[Start of Attachment]

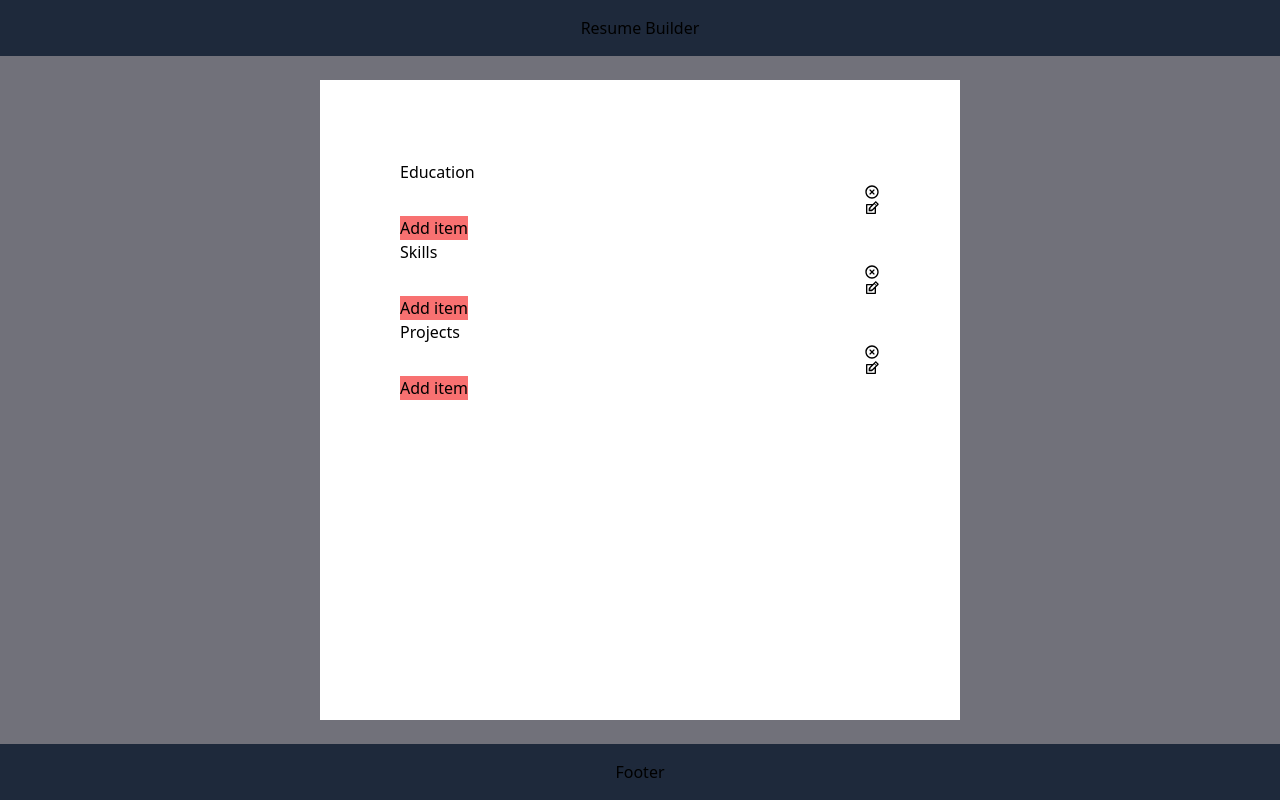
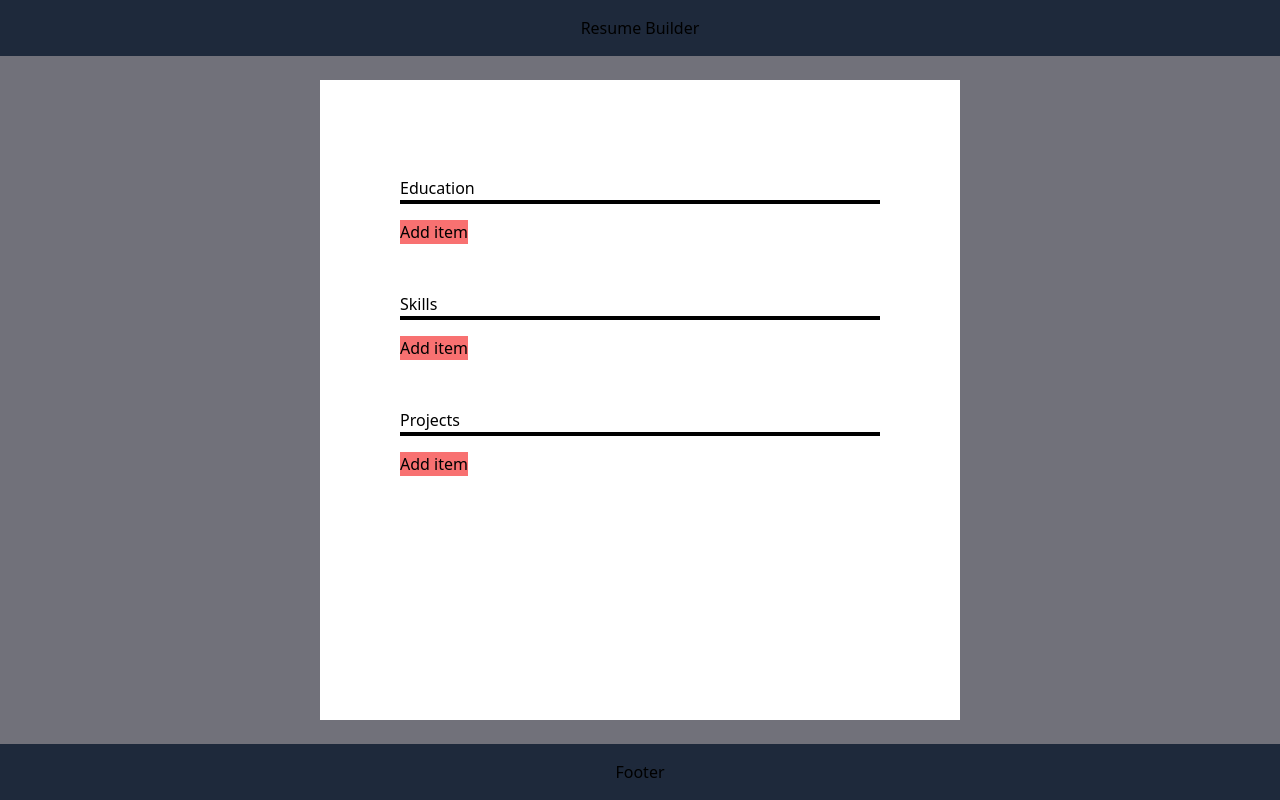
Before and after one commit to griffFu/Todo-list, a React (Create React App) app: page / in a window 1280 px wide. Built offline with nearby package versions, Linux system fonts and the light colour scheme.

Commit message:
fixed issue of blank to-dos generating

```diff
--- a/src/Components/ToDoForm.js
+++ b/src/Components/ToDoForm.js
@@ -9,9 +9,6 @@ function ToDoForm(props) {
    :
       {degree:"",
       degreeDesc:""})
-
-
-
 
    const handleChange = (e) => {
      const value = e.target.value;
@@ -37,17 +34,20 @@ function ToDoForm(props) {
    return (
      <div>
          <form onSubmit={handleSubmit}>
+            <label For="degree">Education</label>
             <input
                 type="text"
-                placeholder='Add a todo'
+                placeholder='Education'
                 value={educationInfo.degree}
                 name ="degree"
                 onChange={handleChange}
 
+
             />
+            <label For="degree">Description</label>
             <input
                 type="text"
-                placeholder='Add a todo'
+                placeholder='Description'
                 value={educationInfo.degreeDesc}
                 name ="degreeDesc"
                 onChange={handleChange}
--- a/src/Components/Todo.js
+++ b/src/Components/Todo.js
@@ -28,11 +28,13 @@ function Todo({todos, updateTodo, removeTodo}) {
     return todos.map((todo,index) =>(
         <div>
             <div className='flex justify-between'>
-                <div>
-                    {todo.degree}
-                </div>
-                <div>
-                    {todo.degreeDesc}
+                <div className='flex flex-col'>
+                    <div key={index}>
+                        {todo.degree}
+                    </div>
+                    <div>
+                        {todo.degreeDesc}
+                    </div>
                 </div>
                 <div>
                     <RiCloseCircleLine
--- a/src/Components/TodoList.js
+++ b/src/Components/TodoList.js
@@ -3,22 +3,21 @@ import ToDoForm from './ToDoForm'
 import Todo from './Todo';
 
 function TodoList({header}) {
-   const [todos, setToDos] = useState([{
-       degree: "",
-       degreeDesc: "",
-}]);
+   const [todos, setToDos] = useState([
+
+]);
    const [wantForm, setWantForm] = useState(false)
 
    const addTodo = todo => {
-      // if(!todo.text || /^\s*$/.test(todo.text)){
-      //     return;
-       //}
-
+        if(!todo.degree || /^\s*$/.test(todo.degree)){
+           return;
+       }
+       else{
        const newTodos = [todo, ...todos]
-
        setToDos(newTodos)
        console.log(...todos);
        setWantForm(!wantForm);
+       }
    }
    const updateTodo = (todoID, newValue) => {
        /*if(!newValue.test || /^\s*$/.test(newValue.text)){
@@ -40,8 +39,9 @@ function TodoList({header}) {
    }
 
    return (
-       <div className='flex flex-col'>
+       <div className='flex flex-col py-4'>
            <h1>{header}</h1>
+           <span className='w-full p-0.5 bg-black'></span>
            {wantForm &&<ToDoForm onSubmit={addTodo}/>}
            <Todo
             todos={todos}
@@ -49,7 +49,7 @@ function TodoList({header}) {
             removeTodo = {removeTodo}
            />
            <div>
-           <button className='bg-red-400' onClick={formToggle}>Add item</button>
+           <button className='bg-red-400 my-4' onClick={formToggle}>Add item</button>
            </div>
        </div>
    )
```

[End of Attachment]
[Start of Attachment]

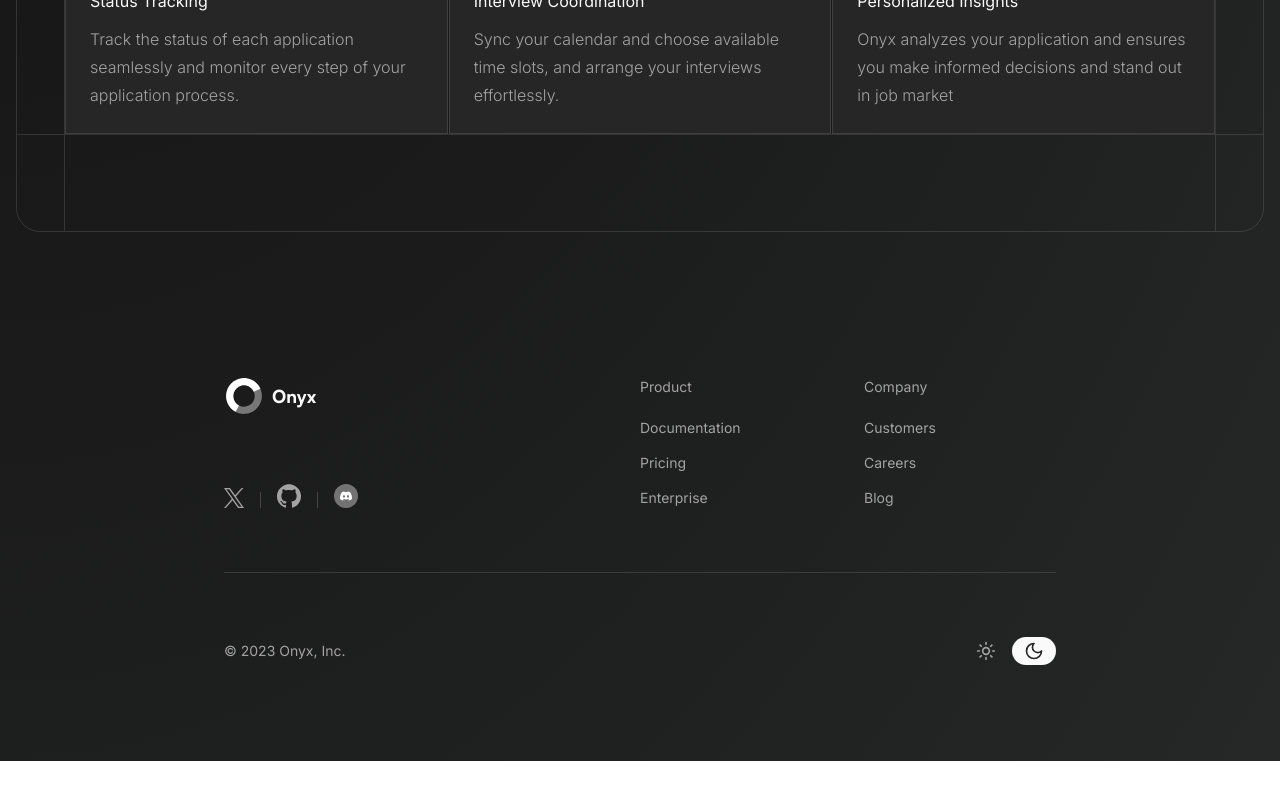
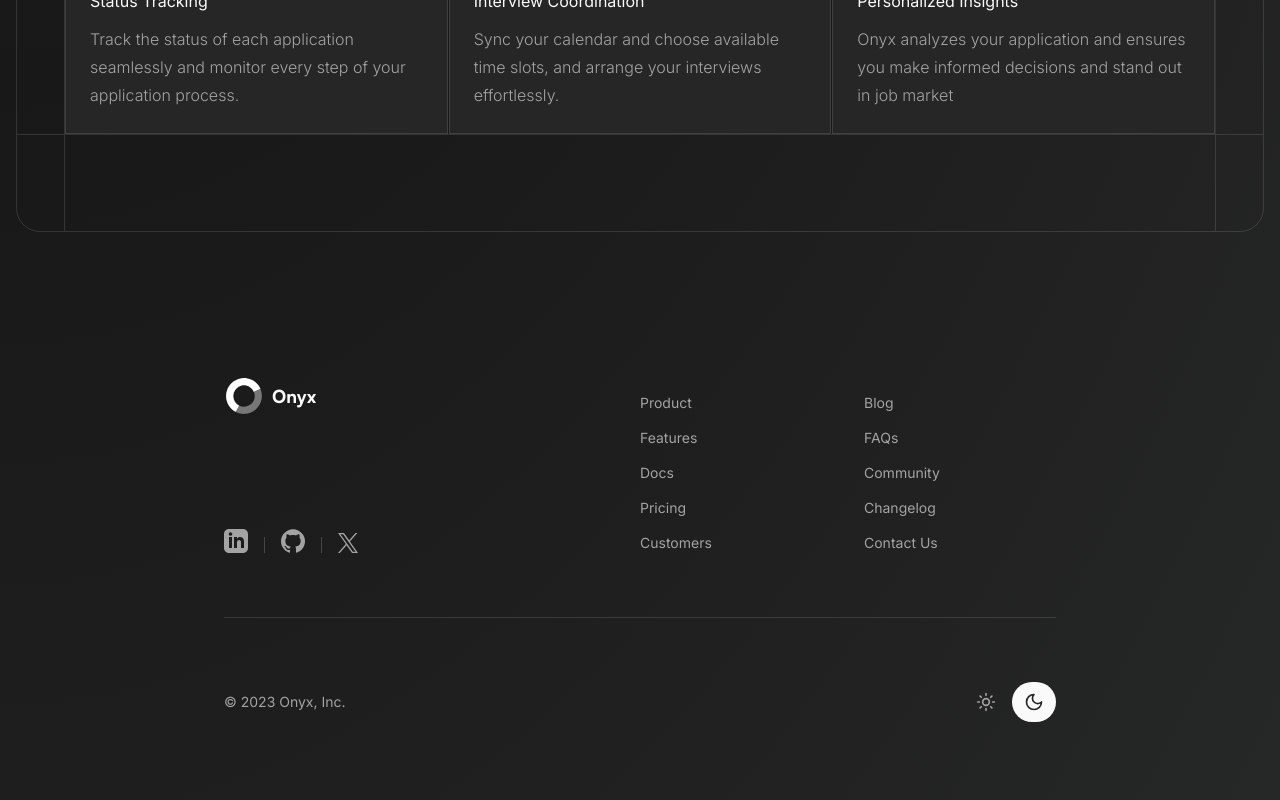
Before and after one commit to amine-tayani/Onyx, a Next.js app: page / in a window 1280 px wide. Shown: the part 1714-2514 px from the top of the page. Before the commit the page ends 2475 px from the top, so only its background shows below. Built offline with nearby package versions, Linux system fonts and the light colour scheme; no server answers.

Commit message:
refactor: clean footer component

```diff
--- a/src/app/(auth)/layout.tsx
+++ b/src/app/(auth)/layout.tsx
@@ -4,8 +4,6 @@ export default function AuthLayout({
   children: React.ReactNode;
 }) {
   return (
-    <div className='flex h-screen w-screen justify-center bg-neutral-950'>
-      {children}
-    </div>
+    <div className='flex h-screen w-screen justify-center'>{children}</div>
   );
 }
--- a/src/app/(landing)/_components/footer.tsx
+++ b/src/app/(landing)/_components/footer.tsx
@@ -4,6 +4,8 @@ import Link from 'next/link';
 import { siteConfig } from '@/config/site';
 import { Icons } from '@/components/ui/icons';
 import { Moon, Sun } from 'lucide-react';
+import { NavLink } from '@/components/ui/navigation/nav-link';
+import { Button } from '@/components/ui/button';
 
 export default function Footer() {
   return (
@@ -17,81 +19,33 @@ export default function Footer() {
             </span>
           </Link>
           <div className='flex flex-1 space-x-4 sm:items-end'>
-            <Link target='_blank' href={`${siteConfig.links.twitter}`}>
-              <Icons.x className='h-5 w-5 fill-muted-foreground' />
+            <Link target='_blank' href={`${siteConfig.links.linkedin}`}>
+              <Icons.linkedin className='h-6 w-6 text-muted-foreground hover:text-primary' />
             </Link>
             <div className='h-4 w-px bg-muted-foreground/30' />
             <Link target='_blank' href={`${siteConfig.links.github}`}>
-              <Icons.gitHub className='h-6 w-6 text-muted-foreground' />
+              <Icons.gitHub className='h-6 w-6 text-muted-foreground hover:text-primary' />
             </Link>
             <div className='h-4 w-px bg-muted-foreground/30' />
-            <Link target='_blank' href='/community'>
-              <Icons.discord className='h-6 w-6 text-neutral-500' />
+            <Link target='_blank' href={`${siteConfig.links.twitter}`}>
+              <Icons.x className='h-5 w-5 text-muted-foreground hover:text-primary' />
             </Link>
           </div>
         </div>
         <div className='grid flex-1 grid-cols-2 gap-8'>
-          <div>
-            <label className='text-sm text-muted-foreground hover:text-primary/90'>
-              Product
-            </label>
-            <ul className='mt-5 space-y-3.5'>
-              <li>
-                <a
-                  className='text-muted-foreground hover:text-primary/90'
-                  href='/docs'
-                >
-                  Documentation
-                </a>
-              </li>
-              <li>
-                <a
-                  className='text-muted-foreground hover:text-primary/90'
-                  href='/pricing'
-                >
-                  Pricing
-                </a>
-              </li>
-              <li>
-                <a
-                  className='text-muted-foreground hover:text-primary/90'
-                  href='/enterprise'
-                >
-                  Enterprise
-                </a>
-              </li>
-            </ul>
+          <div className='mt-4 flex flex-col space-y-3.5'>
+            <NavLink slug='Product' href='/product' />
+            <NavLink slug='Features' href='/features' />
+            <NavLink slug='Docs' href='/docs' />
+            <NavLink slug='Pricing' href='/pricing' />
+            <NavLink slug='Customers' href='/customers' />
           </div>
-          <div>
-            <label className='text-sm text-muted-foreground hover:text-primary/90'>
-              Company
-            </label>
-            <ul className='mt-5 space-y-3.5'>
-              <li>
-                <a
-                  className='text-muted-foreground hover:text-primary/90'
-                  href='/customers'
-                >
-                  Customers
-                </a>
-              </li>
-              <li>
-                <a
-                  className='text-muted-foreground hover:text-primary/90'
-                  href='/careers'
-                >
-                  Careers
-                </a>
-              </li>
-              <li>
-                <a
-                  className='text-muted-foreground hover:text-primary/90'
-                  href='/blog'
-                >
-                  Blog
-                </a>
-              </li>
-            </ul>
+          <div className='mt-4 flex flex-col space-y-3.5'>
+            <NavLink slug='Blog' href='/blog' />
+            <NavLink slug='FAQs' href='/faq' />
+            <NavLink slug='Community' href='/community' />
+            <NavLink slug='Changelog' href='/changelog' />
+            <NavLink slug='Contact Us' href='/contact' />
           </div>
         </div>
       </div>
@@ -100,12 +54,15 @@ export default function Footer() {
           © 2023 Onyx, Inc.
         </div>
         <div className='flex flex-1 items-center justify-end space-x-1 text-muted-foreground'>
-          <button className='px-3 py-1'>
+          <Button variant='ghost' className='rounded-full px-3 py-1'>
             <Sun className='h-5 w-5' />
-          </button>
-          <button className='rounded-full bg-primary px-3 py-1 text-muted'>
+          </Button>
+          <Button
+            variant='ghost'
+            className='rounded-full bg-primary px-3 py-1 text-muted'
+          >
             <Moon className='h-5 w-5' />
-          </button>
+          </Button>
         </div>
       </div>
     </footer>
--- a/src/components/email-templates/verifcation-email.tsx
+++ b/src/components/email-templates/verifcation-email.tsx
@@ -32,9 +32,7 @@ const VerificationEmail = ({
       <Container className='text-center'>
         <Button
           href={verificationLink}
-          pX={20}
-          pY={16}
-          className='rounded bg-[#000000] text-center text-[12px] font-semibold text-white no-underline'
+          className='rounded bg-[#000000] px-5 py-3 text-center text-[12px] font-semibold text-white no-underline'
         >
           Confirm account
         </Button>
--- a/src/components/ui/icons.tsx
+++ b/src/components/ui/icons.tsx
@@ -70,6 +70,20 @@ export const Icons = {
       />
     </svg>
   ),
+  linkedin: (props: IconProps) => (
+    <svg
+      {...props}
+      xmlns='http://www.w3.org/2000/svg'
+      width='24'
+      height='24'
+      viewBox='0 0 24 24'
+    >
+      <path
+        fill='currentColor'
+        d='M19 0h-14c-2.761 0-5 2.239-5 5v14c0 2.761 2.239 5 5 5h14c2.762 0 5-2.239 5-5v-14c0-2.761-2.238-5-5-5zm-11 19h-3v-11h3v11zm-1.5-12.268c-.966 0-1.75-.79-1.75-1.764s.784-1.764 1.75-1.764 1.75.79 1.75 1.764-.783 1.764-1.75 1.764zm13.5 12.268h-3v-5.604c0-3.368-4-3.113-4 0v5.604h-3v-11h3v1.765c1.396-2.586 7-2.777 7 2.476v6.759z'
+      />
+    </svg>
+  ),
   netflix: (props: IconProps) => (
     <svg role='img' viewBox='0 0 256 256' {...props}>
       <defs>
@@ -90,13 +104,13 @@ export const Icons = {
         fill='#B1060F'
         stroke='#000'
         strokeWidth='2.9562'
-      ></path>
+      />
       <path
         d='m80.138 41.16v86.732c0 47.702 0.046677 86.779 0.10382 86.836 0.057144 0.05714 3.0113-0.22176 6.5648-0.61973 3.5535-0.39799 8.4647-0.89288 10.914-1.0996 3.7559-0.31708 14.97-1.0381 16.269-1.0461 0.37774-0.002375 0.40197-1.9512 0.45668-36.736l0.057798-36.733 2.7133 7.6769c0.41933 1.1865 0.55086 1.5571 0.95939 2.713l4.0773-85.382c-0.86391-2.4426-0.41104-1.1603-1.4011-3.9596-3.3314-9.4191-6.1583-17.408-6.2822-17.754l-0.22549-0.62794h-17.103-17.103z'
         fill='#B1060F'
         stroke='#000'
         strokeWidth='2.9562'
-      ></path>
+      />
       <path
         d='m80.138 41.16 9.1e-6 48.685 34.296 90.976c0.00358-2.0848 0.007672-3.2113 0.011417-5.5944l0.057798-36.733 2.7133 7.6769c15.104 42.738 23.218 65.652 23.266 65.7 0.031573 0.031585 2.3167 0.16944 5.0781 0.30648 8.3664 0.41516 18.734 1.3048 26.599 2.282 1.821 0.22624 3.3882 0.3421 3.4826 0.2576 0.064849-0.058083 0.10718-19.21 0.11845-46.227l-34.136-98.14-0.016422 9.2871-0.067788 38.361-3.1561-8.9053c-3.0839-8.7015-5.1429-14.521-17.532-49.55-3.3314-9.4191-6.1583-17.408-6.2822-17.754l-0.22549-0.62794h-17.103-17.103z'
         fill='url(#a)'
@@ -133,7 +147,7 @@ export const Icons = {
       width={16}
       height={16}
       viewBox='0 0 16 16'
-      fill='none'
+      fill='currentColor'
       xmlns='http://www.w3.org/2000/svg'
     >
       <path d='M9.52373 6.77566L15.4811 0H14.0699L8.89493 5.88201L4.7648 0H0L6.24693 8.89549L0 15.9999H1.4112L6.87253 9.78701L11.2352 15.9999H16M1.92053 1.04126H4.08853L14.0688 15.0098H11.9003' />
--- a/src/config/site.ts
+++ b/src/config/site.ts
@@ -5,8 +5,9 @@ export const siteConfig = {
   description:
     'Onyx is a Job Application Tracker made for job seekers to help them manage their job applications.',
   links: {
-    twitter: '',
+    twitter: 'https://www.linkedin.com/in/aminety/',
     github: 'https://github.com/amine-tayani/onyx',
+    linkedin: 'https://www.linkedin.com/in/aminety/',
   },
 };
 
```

[End of Attachment]

--- Your objective ---
Search the entries for the word "export" and gather every line where it appears.

--- Written answer ---
@@ -4,8 +4,6 @@ export default function AuthLayout({
 export default function Footer() {
@@ -17,81 +19,33 @@ export default function Footer() {
@@ -100,12 +54,15 @@ export default function Footer() {
@@ -70,6 +70,20 @@ export const Icons = {
@@ -90,13 +104,13 @@ export const Icons = {
@@ -133,7 +147,7 @@ export const Icons = {
@@ -5,8 +5,9 @@ export const siteConfig = {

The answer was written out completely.